Task >>
Return the entire listing, word for word.

Exercise data Block Start

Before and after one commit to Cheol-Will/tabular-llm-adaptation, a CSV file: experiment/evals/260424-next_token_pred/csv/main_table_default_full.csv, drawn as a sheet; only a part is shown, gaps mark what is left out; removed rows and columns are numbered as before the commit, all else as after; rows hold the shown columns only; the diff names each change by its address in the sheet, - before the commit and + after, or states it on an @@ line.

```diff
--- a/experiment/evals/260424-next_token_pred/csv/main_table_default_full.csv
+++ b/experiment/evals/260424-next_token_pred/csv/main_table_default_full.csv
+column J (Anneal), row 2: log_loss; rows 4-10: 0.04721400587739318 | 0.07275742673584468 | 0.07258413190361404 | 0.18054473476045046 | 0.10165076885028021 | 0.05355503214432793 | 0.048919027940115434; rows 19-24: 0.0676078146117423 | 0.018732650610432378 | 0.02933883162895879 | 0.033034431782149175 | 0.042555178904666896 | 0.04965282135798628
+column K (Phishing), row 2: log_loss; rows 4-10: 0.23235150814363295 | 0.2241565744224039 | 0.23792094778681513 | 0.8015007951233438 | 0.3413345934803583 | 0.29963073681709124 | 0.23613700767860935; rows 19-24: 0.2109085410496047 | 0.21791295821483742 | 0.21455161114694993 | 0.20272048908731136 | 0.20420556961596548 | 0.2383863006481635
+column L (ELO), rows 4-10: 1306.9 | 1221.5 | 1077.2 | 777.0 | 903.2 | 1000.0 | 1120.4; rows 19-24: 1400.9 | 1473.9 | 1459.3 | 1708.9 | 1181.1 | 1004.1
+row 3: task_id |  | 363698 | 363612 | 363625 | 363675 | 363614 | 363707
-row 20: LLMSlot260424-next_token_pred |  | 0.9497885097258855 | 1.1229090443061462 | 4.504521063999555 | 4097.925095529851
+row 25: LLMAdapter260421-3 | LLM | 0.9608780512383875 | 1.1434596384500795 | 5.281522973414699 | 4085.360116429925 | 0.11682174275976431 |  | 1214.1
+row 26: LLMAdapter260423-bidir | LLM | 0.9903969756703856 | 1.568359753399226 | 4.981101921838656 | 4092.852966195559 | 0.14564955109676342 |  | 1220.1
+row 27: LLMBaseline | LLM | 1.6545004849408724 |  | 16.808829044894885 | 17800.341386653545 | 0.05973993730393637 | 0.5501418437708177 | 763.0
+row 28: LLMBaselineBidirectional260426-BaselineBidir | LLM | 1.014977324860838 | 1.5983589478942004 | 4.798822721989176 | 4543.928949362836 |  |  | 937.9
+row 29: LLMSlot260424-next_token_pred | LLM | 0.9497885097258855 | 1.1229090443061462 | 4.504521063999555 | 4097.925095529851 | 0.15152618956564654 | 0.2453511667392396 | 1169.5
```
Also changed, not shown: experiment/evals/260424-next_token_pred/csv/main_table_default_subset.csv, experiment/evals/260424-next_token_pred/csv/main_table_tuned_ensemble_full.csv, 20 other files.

Exercise data Block End

Answer space >>
Before and after one commit to Cheol-Will/tabular-llm-adaptation, a CSV file: experiment/evals/260424-next_token_pred/csv/main_table_default_full.csv, drawn as a sheet; only a part is shown, gaps mark what is left out; removed rows and columns are numbered as before the commit, all else as after; rows hold the shown columns only; the diff names each change by its address in the sheet, - before the commit and + after, or states it on an @@ line.

```diff
--- a/experiment/evals/260424-next_token_pred/csv/main_table_default_full.csv
+++ b/experiment/evals/260424-next_token_pred/csv/main_table_default_full.csv
+column J (Anneal), row 2: log_loss; rows 4-10: 0.04721400587739318 | 0.07275742673584468 | 0.07258413190361404 | 0.18054473476045046 | 0.10165076885028021 | 0.05355503214432793 | 0.048919027940115434; rows 19-24: 0.0676078146117423 | 0.018732650610432378 | 0.02933883162895879 | 0.033034431782149175 | 0.042555178904666896 | 0.04965282135798628
+column K (Phishing), row 2: log_loss; rows 4-10: 0.23235150814363295 | 0.2241565744224039 | 0.23792094778681513 | 0.8015007951233438 | 0.3413345934803583 | 0.29963073681709124 | 0.23613700767860935; rows 19-24: 0.2109085410496047 | 0.21791295821483742 | 0.21455161114694993 | 0.20272048908731136 | 0.20420556961596548 | 0.2383863006481635
+column L (ELO), rows 4-10: 1306.9 | 1221.5 | 1077.2 | 777.0 | 903.2 | 1000.0 | 1120.4; rows 19-24: 1400.9 | 1473.9 | 1459.3 | 1708.9 | 1181.1 | 1004.1
+row 3: task_id |  | 363698 | 363612 | 363625 | 363675 | 363614 | 363707
-row 20: LLMSlot260424-next_token_pred |  | 0.9497885097258855 | 1.1229090443061462 | 4.504521063999555 | 4097.925095529851
+row 25: LLMAdapter260421-3 | LLM | 0.9608780512383875 | 1.1434596384500795 | 5.281522973414699 | 4085.360116429925 | 0.11682174275976431 |  | 1214.1
+row 26: LLMAdapter260423-bidir | LLM | 0.9903969756703856 | 1.568359753399226 | 4.981101921838656 | 4092.852966195559 | 0.14564955109676342 |  | 1220.1
+row 27: LLMBaseline | LLM | 1.6545004849408724 |  | 16.808829044894885 | 17800.341386653545 | 0.05973993730393637 | 0.5501418437708177 | 763.0
+row 28: LLMBaselineBidirectional260426-BaselineBidir | LLM | 1.014977324860838 | 1.5983589478942004 | 4.798822721989176 | 4543.928949362836 |  |  | 937.9
+row 29: LLMSlot260424-next_token_pred | LLM | 0.9497885097258855 | 1.1229090443061462 | 4.504521063999555 | 4097.925095529851 | 0.15152618956564654 | 0.2453511667392396 | 1169.5
```
Also changed, not shown: experiment/evals/260424-next_token_pred/csv/main_table_default_subset.csv, experiment/evals/260424-next_token_pred/csv/main_table_tuned_ensemble_full.csv, 20 other files.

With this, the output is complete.